Americans harbor an intense love for the Stars and Stripes.
It’s a common sight to see the American flag not only flying at many businesses but also at sporting events and outside people’s homes. The flag is on T-shirts, hats, and even bikinis (which were designed in France, by the way). For the United States, the flag stands as a symbol of patriotism and acts as a popular motif.
Here in France, I see the French flag outside of government buildings (namely city hall). I also saw it during an Armistice Day ceremony to honor military forces. But I don’t usually see it anywhere else. No one wears T-shirts with the French flag.
I asked some of my French coworkers about the protocol for flying the flag. They said displaying it outside one’s home makes a statement, and not a patriotic one like in America. If a French home flies the country’s flag, it signifies that the household supports the National Front, an anti-immigration political party in France.
It’s strange that displaying a country’s official flag in that very country can be controversial. I never even realized that Americans have such a fervor for their flag until a few weeks after living here. This week, I taught some of my classes the national anthem of the United States, playing a rendition by Whitney Houston at the Super Bowl in 1991. I started seeing the video clip how my French students must see it.
There are so many flags being waved.
Wow, there’s one flag as big as this classroom.
That’s weird. Someone in the crowd is holding up a sign that reads “God Bless America.”

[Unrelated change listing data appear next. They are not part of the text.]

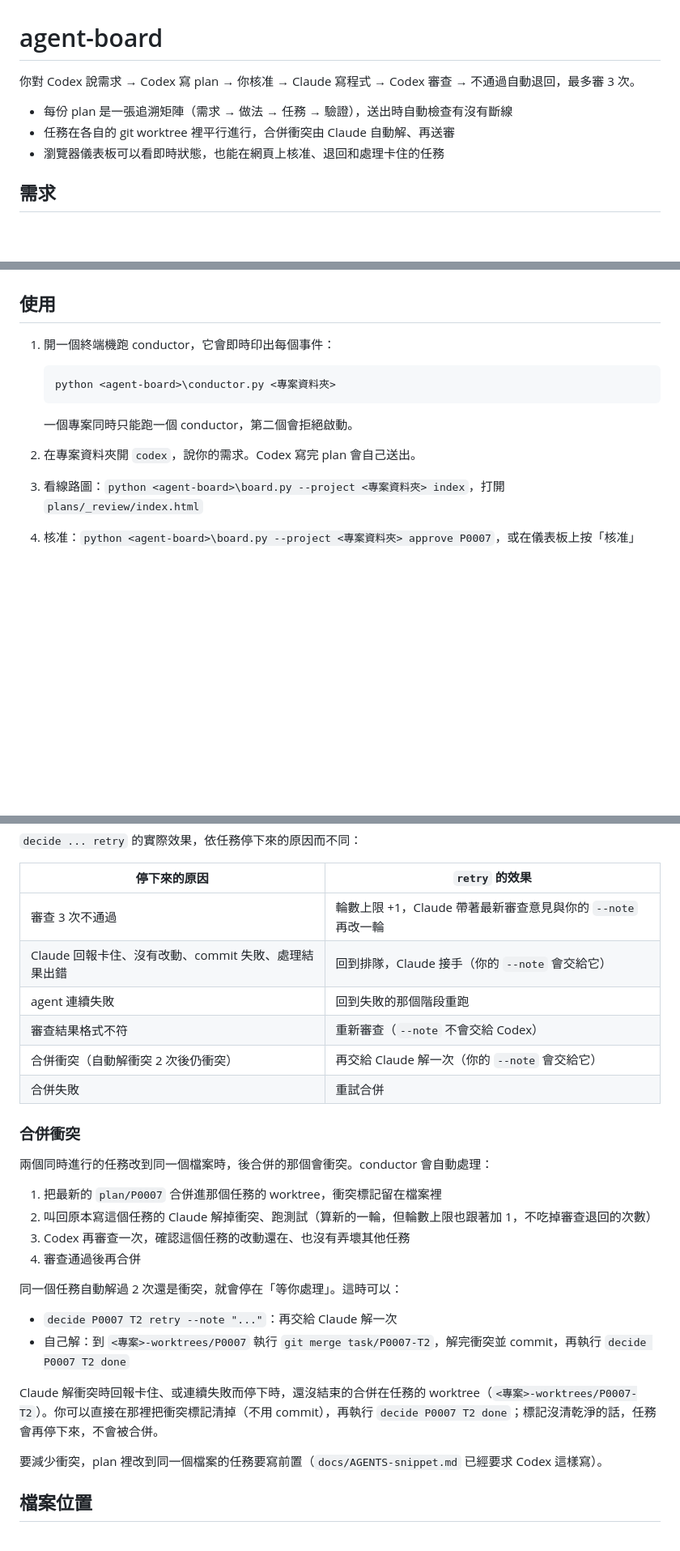
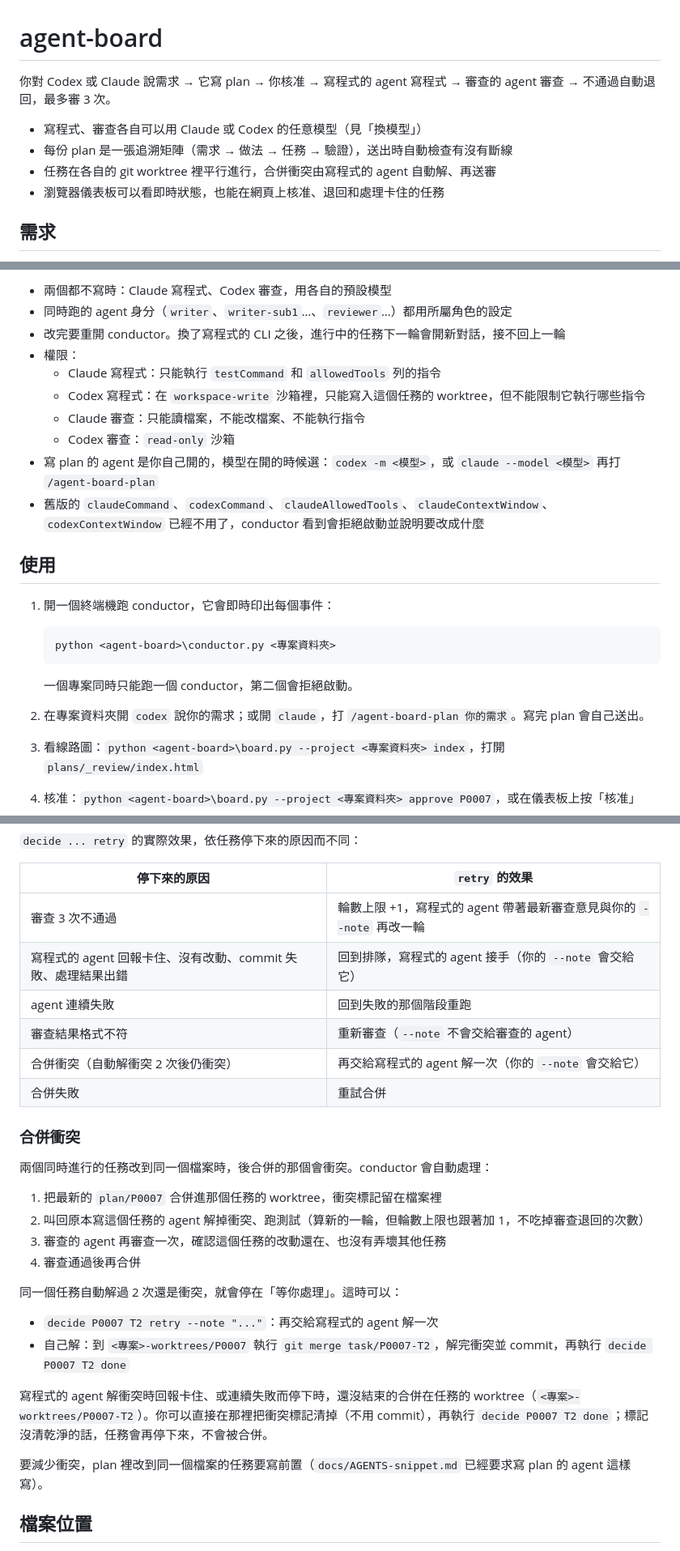
Before and after one commit to a24209422/MAMD, a Markdown page: README.md, 3 parts joined by grey strips. Shown at 81% size. Drawn GitHub-style; blank space fills up the shorter version.

```diff
--- a/README.md
+++ b/README.md
@@ -1,9 +1,10 @@
 # agent-board
 
-你對 Codex 說需求 → Codex 寫 plan → 你核准 → Claude 寫程式 → Codex 審查 → 不通過自動退回，最多審 3 次。
+你對 Codex 或 Claude 說需求 → 它寫 plan → 你核准 → 寫程式的 agent 寫程式 → 審查的 agent 審查 → 不通過自動退回，最多審 3 次。
 
+- 寫程式、審查各自可以用 Claude 或 Codex 的任意模型（見「換模型」）
 - 每份 plan 是一張追溯矩陣（需求 → 做法 → 任務 → 驗證），送出時自動檢查有沒有斷線
-- 任務在各自的 git worktree 裡平行進行，合併衝突由 Claude 自動解、再送審
+- 任務在各自的 git worktree 裡平行進行，合併衝突由寫程式的 agent 自動解、再送審
 - 瀏覽器儀表板可以看即時狀態，也能在網頁上核准、退回和處理卡住的任務
 
 ## 需求
@@ -85,3 +107,13 @@ python <agent-board>\install_skill.py
+- 兩個都不寫時：Claude 寫程式、Codex 審查，用各自的預設模型
+- 同時跑的 agent 身分（`writer`、`writer-sub1`…、`reviewer`…）都用所屬角色的設定
+- 改完要重開 conductor。換了寫程式的 CLI 之後，進行中的任務下一輪會開新對話，接不回上一輪
+- 權限：
+  - Claude 寫程式：只能執行 `testCommand` 和 `allowedTools` 列的指令
+  - Codex 寫程式：在 `workspace-write` 沙箱裡，只能寫入這個任務的 worktree，但不能限制它執行哪些指令
+  - Claude 審查：只能讀檔案，不能改檔案、不能執行指令
+  - Codex 審查：`read-only` 沙箱
+- 寫 plan 的 agent 是你自己開的，模型在開的時候選：`codex -m <模型>`，或 `claude --model <模型>` 再打 `/agent-board-plan`
+- 舊版的 `claudeCommand`、`codexCommand`、`claudeAllowedTools`、`claudeContextWindow`、`codexContextWindow` 已經不用了，conductor 看到會拒絕啟動並說明要改成什麼
 
 ## 使用
 
@@ -93,7 +125,7 @@ python <agent-board>\install_skill.py
 
    一個專案同時只能跑一個 conductor，第二個會拒絕啟動。
 
-2. 在專案資料夾開 `codex`，說你的需求。Codex 寫完 plan 會自己送出。
+2. 在專案資料夾開 `codex` 說你的需求；或開 `claude`，打 `/agent-board-plan 你的需求`。寫完 plan 會自己送出。
 3. 看線路圖：`python <agent-board>\board.py --project <專案資料夾> index`，打開 `plans/_review/index.html`
 4. 核准：`python <agent-board>\board.py --project <專案資料夾> approve P0007`，或在儀表板上按「核准」
 5. 之後看 conductor 的終端機，或跑 `status`。完成後 `plan/P0007` 分支裡就是所有任務的成果，要不要合併到你的分支由你決定。
@@ -136,11 +168,11 @@ python <agent-board>\install_skill.py
 
 | 停下來的原因 | `retry` 的效果 |
 |---|---|
-| 審查 3 次不通過 | 輪數上限 +1，Claude 帶著最新審查意見與你的 `--note` 再改一輪 |
-| Claude 回報卡住、沒有改動、commit 失敗、處理結果出錯 | 回到排隊，Claude 接手（你的 `--note` 會交給它） |
+| 審查 3 次不通過 | 輪數上限 +1，寫程式的 agent 帶著最新審查意見與你的 `--note` 再改一輪 |
+| 寫程式的 agent 回報卡住、沒有改動、commit 失敗、處理結果出錯 | 回到排隊，寫程式的 agent 接手（你的 `--note` 會交給它） |
 | agent 連續失敗 | 回到失敗的那個階段重跑 |
-| 審查結果格式不符 | 重新審查（`--note` 不會交給 Codex） |
-| 合併衝突（自動解衝突 2 次後仍衝突） | 再交給 Claude 解一次（你的 `--note` 會交給它） |
+| 審查結果格式不符 | 重新審查（`--note` 不會交給審查的 agent） |
+| 合併衝突（自動解衝突 2 次後仍衝突） | 再交給寫程式的 agent 解一次（你的 `--note` 會交給它） |
 | 合併失敗 | 重試合併 |
 
 ### 合併衝突
@@ -148,18 +180,18 @@ python <agent-board>\install_skill.py
 兩個同時進行的任務改到同一個檔案時，後合併的那個會衝突。conductor 會自動處理：
 
 1. 把最新的 `plan/P0007` 合併進那個任務的 worktree，衝突標記留在檔案裡
-2. 叫回原本寫這個任務的 Claude 解掉衝突、跑測試（算新的一輪，但輪數上限也跟著加 1，不吃掉審查退回的次數）
-3. Codex 再審查一次，確認這個任務的改動還在、也沒有弄壞其他任務
+2. 叫回原本寫這個任務的 agent 解掉衝突、跑測試（算新的一輪，但輪數上限也跟著加 1，不吃掉審查退回的次數）
+3. 審查的 agent 再審查一次，確認這個任務的改動還在、也沒有弄壞其他任務
 4. 審查通過後再合併
 
 同一個任務自動解過 2 次還是衝突，就會停在「等你處理」。這時可以：
 
-- `decide P0007 T2 retry --note "..."`：再交給 Claude 解一次
+- `decide P0007 T2 retry --note "..."`：再交給寫程式的 agent 解一次
 - 自己解：到 `<專案>-worktrees/P0007` 執行 `git merge task/P0007-T2`，解完衝突並 commit，再執行 `decide P0007 T2 done`
 
-Claude 解衝突時回報卡住、或連續失敗而停下時，還沒結束的合併在任務的 worktree（`<專案>-worktrees/P0007-T2`）。你可以直接在那裡把衝突標記清掉（不用 commit），再執行 `decide P0007 T2 done`；標記沒清乾淨的話，任務會再停下來，不會被合併。
+寫程式的 agent 解衝突時回報卡住、或連續失敗而停下時，還沒結束的合併在任務的 worktree（`<專案>-worktrees/P0007-T2`）。你可以直接在那裡把衝突標記清掉（不用 commit），再執行 `decide P0007 T2 done`；標記沒清乾淨的話，任務會再停下來，不會被合併。
 
-要減少衝突，plan 裡改到同一個檔案的任務要寫前置（`docs/AGENTS-snippet.md` 已經要求 Codex 這樣寫）。
+要減少衝突，plan 裡改到同一個檔案的任務要寫前置（`docs/AGENTS-snippet.md` 已經要求寫 plan 的 agent 這樣寫）。
 
 ## 檔案位置
 
```
Also changed, not shown: other parts of README.md (+30 -9 lines).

Americans have a great love for the flag, and they don’t reserve it just for Independence Day. But I wonder if the flag’s power is cheapened because of its overuse in bikinis, underwear, and other places where you probably don’t want to see your national flag.